### Problem description
Nothing but the text of the listing, repeated exactly, belongs in the answer; leave the images out.

---------------

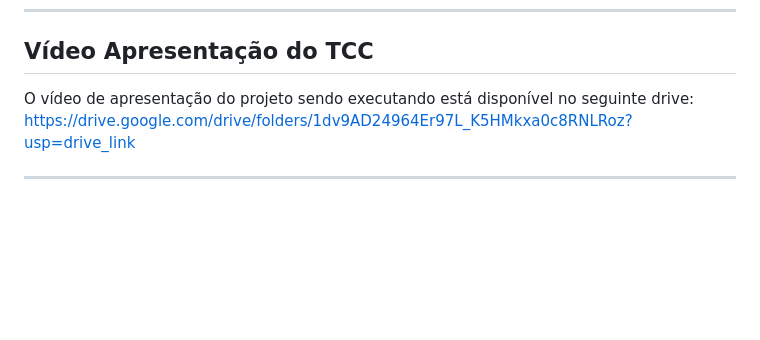
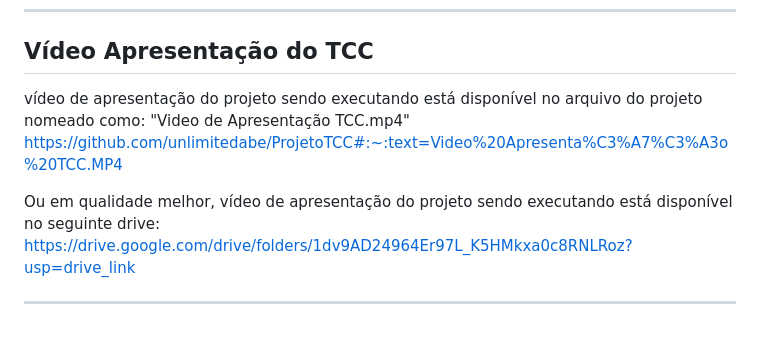
Before and after one commit to unlimitedabe/ProjetoTCC, a Markdown page: README.md, the part around the change. Rendered like a GitHub page; blank space fills up the shorter version.

```diff
--- a/README.md
+++ b/README.md
@@ -258,7 +258,10 @@ As possíveis melhorias e expansões do sistema incluem:
 ---
 
 ## **Vídeo Apresentação do TCC**
-O vídeo de apresentação do projeto sendo executando está disponível no seguinte drive:
+vídeo de apresentação do projeto sendo executando está disponível no arquivo do projeto nomeado como: "Video de Apresentação TCC.mp4"
+https://github.com/unlimitedabe/ProjetoTCC#:~:text=Video%20Apresenta%C3%A7%C3%A3o%20TCC.MP4
+
+Ou em qualidade melhor, vídeo de apresentação do projeto sendo executando está disponível no seguinte drive:
 [https://drive.google.com/drive/folders/1dv9AD24964Er97L_K5HMkxa0c8RNLRoz?usp=drive_link](https://drive.google.com/drive/folders/1dv9AD24964Er97L_K5HMkxa0c8RNLRoz?usp=sharing)
 
 ---
```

---------------

### Result of the task
Before and after one commit to unlimitedabe/ProjetoTCC, a Markdown page: README.md, the part around the change. Rendered like a GitHub page; blank space fills up the shorter version.

```diff
--- a/README.md
+++ b/README.md
@@ -258,7 +258,10 @@ As possíveis melhorias e expansões do sistema incluem:
 ---
 
 ## **Vídeo Apresentação do TCC**
-O vídeo de apresentação do projeto sendo executando está disponível no seguinte drive:
+vídeo de apresentação do projeto sendo executando está disponível no arquivo do projeto nomeado como: "Video de Apresentação TCC.mp4"
+https://github.com/unlimitedabe/ProjetoTCC#:~:text=Video%20Apresenta%C3%A7%C3%A3o%20TCC.MP4
+
+Ou em qualidade melhor, vídeo de apresentação do projeto sendo executando está disponível no seguinte drive:
 [https://drive.google.com/drive/folders/1dv9AD24964Er97L_K5HMkxa0c8RNLRoz?usp=drive_link](https://drive.google.com/drive/folders/1dv9AD24964Er97L_K5HMkxa0c8RNLRoz?usp=sharing)
 
 ---
```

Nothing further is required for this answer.